Clean the inlay area and glue the medallion in place with the recommended adhesive. When sanding, it may be necessary to use an edge sander on the medallion, depending on the hardness and direction of the species of wood in the medallion; this will reduce the dish out that can occur with mixed species. As always, follow the manufacturer's recommended installation procedures.
Photo 3 is a mixed media floor installed with wood and tile. This Fontainebleau pattern (more commonly known as a basket weave) floor was installed for the 2004 Installation Showcase at Surfaces. Glen Paris, Suzy Namba, Jason Namba, and Steve Marley installed the floor. In this type of installation, it is critical to lay out the subfloor with caulk lines, and material cuts must be accurate to avoid pattern runoff. This type of floor can be installed with pre-finished wood products as well as unfinished wood.
This installation used 13-inch-by-13-inch-by-1/4-inch thick tiles and 4 1/4-inch-by-3/4-inch solid pre-finished planks over a wood sub-floor. Once lines are chalked onto the subfloor, a template of the tile is made using a 3/8-inch piece of plywood.
For a sand and finish installation, you can use blanks where the tile or stone will be set. Construct wood blanks that are the same thickness as the flooring being installed and fasten to the subfloor with countersunk screws, you don't want the sander to hit any screws.
Think laminate floors have design limitations? Not!! Photo 4 is a floating laminate floor that was also installed for the 2004 Installation Showcase at Surfaces. Ken Maynus and Joseph Longoria installed the floor. This floor had the circle insets as well as fiber optic inlays in another area of the floor. As I stated earlier, templates are the key to the cutouts. Photo 5 shows Ken and Joe preparing the circle templates for cutting out the laminate circles with the router. The installers manufactured the templates for this installation. Where this is a floating floor, the router is adjusted to cut half the thickness of the flooring.
The tools needed for this type of inlay requires a router, spiral cut straight bit, top bearing rabbet bit, guide bushing adaptor with a combination of bushings, 1/4-inch medium density fiberboard (MDF) for template material, and sand paper and block. Once the router and template (double face tape to hold the template) have been used to cut out the top half of the depth on the installed floor, the inset can be cut out using the same template, the top bearing rabbet bit is used to route out the bottom half of the inset creating a joint for the flooring and inset.
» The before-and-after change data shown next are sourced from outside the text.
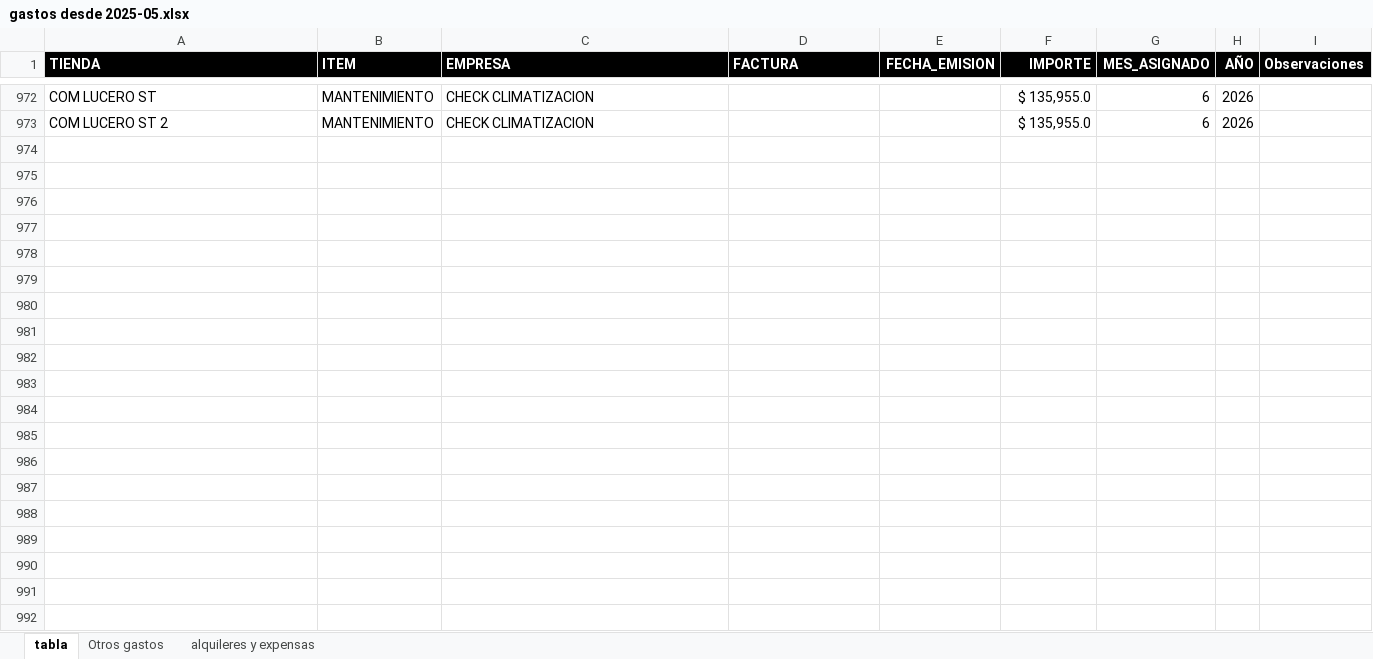
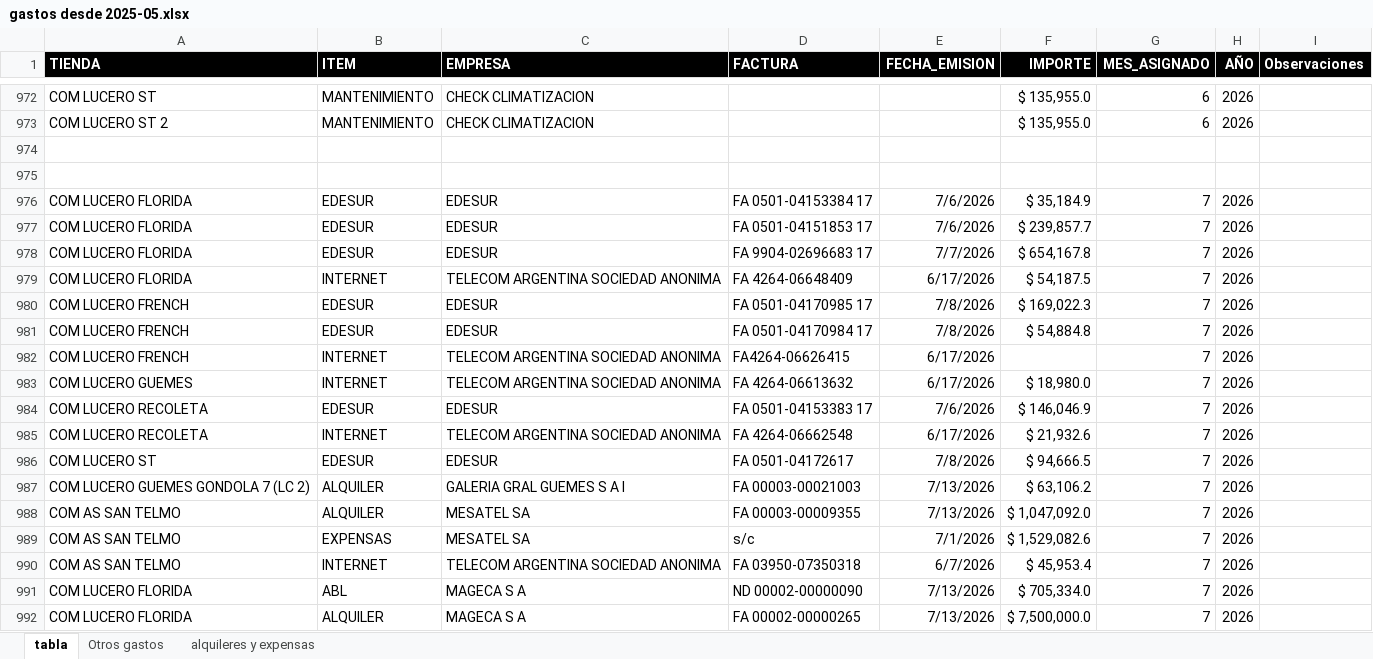
Before and after one commit to valelevite/Reportes, an Excel workbook: Reporte_gastos/gastos desde 2025-05.xlsx, sheet tabla, drawn as a sheet; only a part is shown, gaps mark what is left out; values as stored, in another font and other column widths than the file's, no borders; the diff covers the shown part only; the diff names each change by its address in the sheet, - before the commit and + after, or states it on an @@ line.

```diff
--- a/Reporte_gastos/gastos desde 2025-05.xlsx (sheet tabla)
+++ b/Reporte_gastos/gastos desde 2025-05.xlsx (sheet tabla)
+row 974: (empty)
+row 975: (empty)
+row 976: COM LUCERO FLORIDA | EDESUR | EDESUR | FA 0501-04153384 17 | 7/6/2026 | $ 35,184.9 | 7 | 2026
+row 977: COM LUCERO FLORIDA | EDESUR | EDESUR | FA 0501-04151853 17 | 7/6/2026 | $ 239,857.7 | 7 | 2026
+row 978: COM LUCERO FLORIDA | EDESUR | EDESUR | FA 9904-02696683 17 | 7/7/2026 | $ 654,167.8 | 7 | 2026
+row 979: COM LUCERO FLORIDA | INTERNET | TELECOM ARGENTINA SOCIEDAD ANONIMA | FA 4264-06648409 | 6/17/2026 | $ 54,187.5 | 7 | 2026
+row 980: COM LUCERO FRENCH | EDESUR | EDESUR | FA 0501-04170985 17 | 7/8/2026 | $ 169,022.3 | 7 | 2026
+row 981: COM LUCERO FRENCH | EDESUR | EDESUR | FA 0501-04170984 17 | 7/8/2026 | $ 54,884.8 | 7 | 2026
+row 982: COM LUCERO FRENCH | INTERNET | TELECOM ARGENTINA SOCIEDAD ANONIMA | FA4264-06626415 | 6/17/2026 |  | 7 | 2026
+row 983: COM LUCERO GUEMES | INTERNET | TELECOM ARGENTINA SOCIEDAD ANONIMA | FA 4264-06613632 | 6/17/2026 | $ 18,980.0 | 7 | 2026
+row 984: COM LUCERO RECOLETA | EDESUR | EDESUR | FA 0501-04153383 17 | 7/6/2026 | $ 146,046.9 | 7 | 2026
+row 985: COM LUCERO RECOLETA | INTERNET | TELECOM ARGENTINA SOCIEDAD ANONIMA | FA 4264-06662548 | 6/17/2026 | $ 21,932.6 | 7 | 2026
+row 986: COM LUCERO ST | EDESUR | EDESUR | FA 0501-04172617 | 7/8/2026 | $ 94,666.5 | 7 | 2026
+row 987: COM LUCERO GUEMES GONDOLA 7 (LC 2) | ALQUILER | GALERIA GRAL GUEMES S A I | FA 00003-00021003 | 7/13/2026 | $ 63,106.2 | 7 | 2026
+row 988: COM AS SAN TELMO | ALQUILER | MESATEL SA | FA 00003-00009355 | 7/13/2026 | $ 1,047,092.0 | 7 | 2026
+row 989: COM AS SAN TELMO | EXPENSAS | MESATEL SA | s/c | 7/1/2026 | $ 1,529,082.6 | 7 | 2026
+row 990: COM AS SAN TELMO | INTERNET | TELECOM ARGENTINA SOCIEDAD ANONIMA | FA 03950-07350318 | 6/7/2026 | $ 45,953.4 | 7 | 2026
+row 991: COM LUCERO FLORIDA | ABL | MAGECA S A | ND 00002-00000090 | 7/13/2026 | $ 705,334.0 | 7 | 2026
+row 992: COM LUCERO FLORIDA | ALQUILER | MAGECA S A | FA 00002-00000265 | 7/13/2026 | $ 7,500,000.0 | 7 | 2026
```
Also changed, not shown: 22 added rows elsewhere in this sheet, Proveedores/Proveedores_joyeria_Carlos.xlsx, Reporte_ventas/Colores excel para materiales.xlsx, 41 other files.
Photo 6 is an installation from the 2002 National Installation Contest held at Surfaces. Mike Suffia was the resilient winner that year. The radius curve on the floor required a template to follow the contour of the deck area. Trying to maintain an exact distance to follow the contour of the radius is not possible as it creates sharp curves, so a template was cut for the installers to use. The star on the upper deck also used a template for an exact fit. Photo 7 is the installation from the 2003 National Installation Contest at Surfaces where David Rowden was the resilient winner. Photo 8 shows adjustable trammels, they can be used to accurately transfer scribe arcs and lay out circles to large for ordinary compasses or dividers. The trammels are attached to a 5/8-inch- to 1-1/2-inch-thick wood beam, and can be adjusted to the desired diameter.
Photo 9 is a carpet installation by Jim Rank from the 2002 National Installation Contest at Surfaces; Ken Frango was the carpet winner that year. The template for this installation was a seaming diagram. Dimensions from the module were taken and the exact layout was transferred to a work order and seaming diagram. This type of installation requires exacting measurements as the pattern is aligned to certain points, so knowing the dimensions and the squareness of the room in relation to the layout is essential.
We have only touched the surface for these types of installations in this article; there are several associations that offer more in depth training for these types of installations.
Contact the World Floor Covering Association for more information 800-624-6880 x19 or e-mail firstname.lastname@example.org.